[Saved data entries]
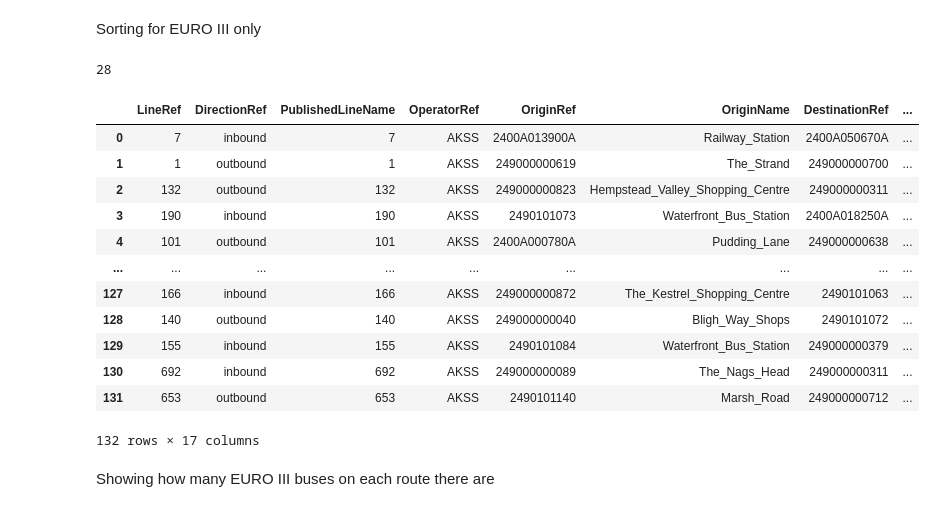
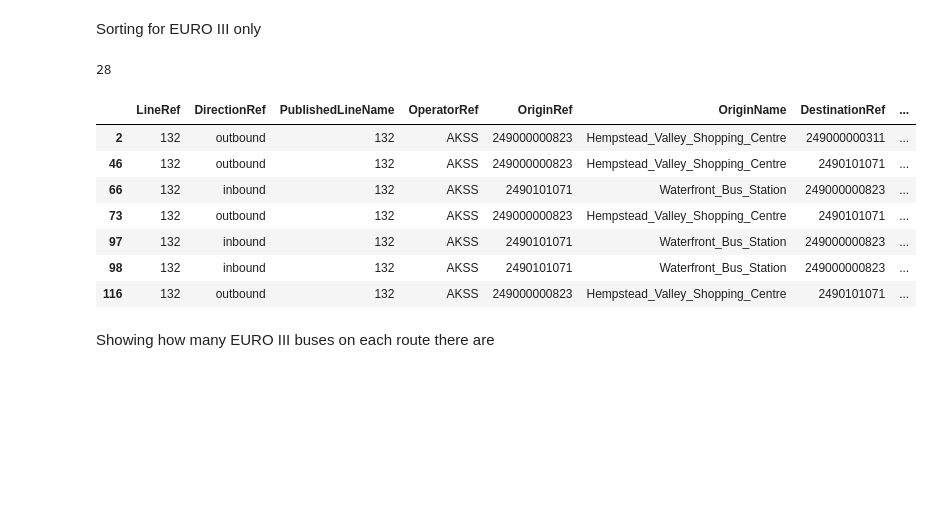
Before and after one commit to JackSandford/ECK, a Jupyter notebook: Self_data_project.ipynb, the cells around one changed output. Saved outputs shown, nothing was run; the diff lists cells and outputs as text; code cells hidden in the pictures; blank space fills up the shorter version.

```diff
--- a/Self_data_project.ipynb
+++ b/Self_data_project.ipynb
@@ -73,7 +73,7 @@ def types_of_buses():
   #return percentage3
 types_of_buses()
 
-mvj = pd.json_normalize(ohod.MonitoredVehicleJourney)
+v
 ext = pd.json_normalize(ohod.Extensions)
 
 #display(euro3regs)
@@ -84,34 +84,29 @@ Sorting for EURO III only
 # %%
 def euro_class_only(df, euro):
   euroxbuses = []
   euroxregslist = []
   mvj = pd.json_normalize(df.MonitoredVehicleJourney)
   euroxregs = regs[regs['Emission Class'] == euro]
   for reg in euroxregs['Last tracked']:
     euroxregslist.append(reg)
   euroxbuses = mvj[mvj['VehicleRef'].isin(euroxregslist)]
   return euroxbuses
 
 euro3_buses = euro_class_only(ohod, 'EURO III')
 print(len(euro3_buses))
 
-display(mvj)
+display(mvj[mvj['LineRef'] == '132'])
 #mvj['LineRef'].value_counts()
 # %% [output]
 28
 |  | LineRef | DirectionRef | PublishedLineName | OperatorRef | OriginRef | OriginName | DestinationRef | ... |
-| 0 | 7 | inbound | 7 | AKSS | 2400A013900A | Railway_Station | 2400A050670A | ... |
-| 1 | 1 | outbound | 1 | AKSS | 249000000619 | The_Strand | 249000000700 | ... |
 | 2 | 132 | outbound | 132 | AKSS | 249000000823 | Hempstead_Valley_Shopping_Centre | 249000000311 | ... |
-| 3 | 190 | inbound | 190 | AKSS | 2490101073 | Waterfront_Bus_Station | 2400A018250A | ... |
-| 4 | 101 | outbound | 101 | AKSS | 2400A000780A | Pudding_Lane | 249000000638 | ... |
-| ... | ... | ... | ... | ... | ... | ... | ... | ... |
-| 127 | 166 | inbound | 166 | AKSS | 249000000872 | The_Kestrel_Shopping_Centre | 2490101063 | ... |
-| 128 | 140 | outbound | 140 | AKSS | 249000000040 | Bligh_Way_Shops | 2490101072 | ... |
-| 129 | 155 | inbound | 155 | AKSS | 2490101084 | Waterfront_Bus_Station | 249000000379 | ... |
-| 130 | 692 | inbound | 692 | AKSS | 249000000089 | The_Nags_Head | 249000000311 | ... |
-| 131 | 653 | outbound | 653 | AKSS | 2490101140 | Marsh_Road | 249000000712 | ... |
+| 46 | 132 | outbound | 132 | AKSS | 249000000823 | Hempstead_Valley_Shopping_Centre | 2490101071 | ... |
+| 66 | 132 | inbound | 132 | AKSS | 2490101071 | Waterfront_Bus_Station | 249000000823 | ... |
+| 73 | 132 | outbound | 132 | AKSS | 249000000823 | Hempstead_Valley_Shopping_Centre | 2490101071 | ... |
+| 97 | 132 | inbound | 132 | AKSS | 2490101071 | Waterfront_Bus_Station | 249000000823 | ... |
+| 98 | 132 | inbound | 132 | AKSS | 2490101071 | Waterfront_Bus_Station | 249000000823 | ... |
+| 116 | 132 | outbound | 132 | AKSS | 249000000823 | Hempstead_Valley_Shopping_Centre | 2490101071 | ... |
-132 rows × 17 columns
 # %% [markdown]
 Showing how many EURO III buses on each route there are
 # %%
```
Also changed, not shown: parts of 4 cells of this notebook.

What you need to do: Give the records above again in full and exactly, but exclude every picture.

Answer space:
Before and after one commit to JackSandford/ECK, a Jupyter notebook: Self_data_project.ipynb, the cells around one changed output. Saved outputs shown, nothing was run; the diff lists cells and outputs as text; code cells hidden in the pictures; blank space fills up the shorter version.

```diff
--- a/Self_data_project.ipynb
+++ b/Self_data_project.ipynb
@@ -73,7 +73,7 @@ def types_of_buses():
   #return percentage3
 types_of_buses()
 
-mvj = pd.json_normalize(ohod.MonitoredVehicleJourney)
+v
 ext = pd.json_normalize(ohod.Extensions)
 
 #display(euro3regs)
@@ -84,34 +84,29 @@ Sorting for EURO III only
 # %%
 def euro_class_only(df, euro):
   euroxbuses = []
   euroxregslist = []
   mvj = pd.json_normalize(df.MonitoredVehicleJourney)
   euroxregs = regs[regs['Emission Class'] == euro]
   for reg in euroxregs['Last tracked']:
     euroxregslist.append(reg)
   euroxbuses = mvj[mvj['VehicleRef'].isin(euroxregslist)]
   return euroxbuses
 
 euro3_buses = euro_class_only(ohod, 'EURO III')
 print(len(euro3_buses))
 
-display(mvj)
+display(mvj[mvj['LineRef'] == '132'])
 #mvj['LineRef'].value_counts()
 # %% [output]
 28
 |  | LineRef | DirectionRef | PublishedLineName | OperatorRef | OriginRef | OriginName | DestinationRef | ... |
-| 0 | 7 | inbound | 7 | AKSS | 2400A013900A | Railway_Station | 2400A050670A | ... |
-| 1 | 1 | outbound | 1 | AKSS | 249000000619 | The_Strand | 249000000700 | ... |
 | 2 | 132 | outbound | 132 | AKSS | 249000000823 | Hempstead_Valley_Shopping_Centre | 249000000311 | ... |
-| 3 | 190 | inbound | 190 | AKSS | 2490101073 | Waterfront_Bus_Station | 2400A018250A | ... |
-| 4 | 101 | outbound | 101 | AKSS | 2400A000780A | Pudding_Lane | 249000000638 | ... |
-| ... | ... | ... | ... | ... | ... | ... | ... | ... |
-| 127 | 166 | inbound | 166 | AKSS | 249000000872 | The_Kestrel_Shopping_Centre | 2490101063 | ... |
-| 128 | 140 | outbound | 140 | AKSS | 249000000040 | Bligh_Way_Shops | 2490101072 | ... |
-| 129 | 155 | inbound | 155 | AKSS | 2490101084 | Waterfront_Bus_Station | 249000000379 | ... |
-| 130 | 692 | inbound | 692 | AKSS | 249000000089 | The_Nags_Head | 249000000311 | ... |
-| 131 | 653 | outbound | 653 | AKSS | 2490101140 | Marsh_Road | 249000000712 | ... |
+| 46 | 132 | outbound | 132 | AKSS | 249000000823 | Hempstead_Valley_Shopping_Centre | 2490101071 | ... |
+| 66 | 132 | inbound | 132 | AKSS | 2490101071 | Waterfront_Bus_Station | 249000000823 | ... |
+| 73 | 132 | outbound | 132 | AKSS | 249000000823 | Hempstead_Valley_Shopping_Centre | 2490101071 | ... |
+| 97 | 132 | inbound | 132 | AKSS | 2490101071 | Waterfront_Bus_Station | 249000000823 | ... |
+| 98 | 132 | inbound | 132 | AKSS | 2490101071 | Waterfront_Bus_Station | 249000000823 | ... |
+| 116 | 132 | outbound | 132 | AKSS | 249000000823 | Hempstead_Valley_Shopping_Centre | 2490101071 | ... |
-132 rows × 17 columns
 # %% [markdown]
 Showing how many EURO III buses on each route there are
 # %%
```
Also changed, not shown: parts of 4 cells of this notebook.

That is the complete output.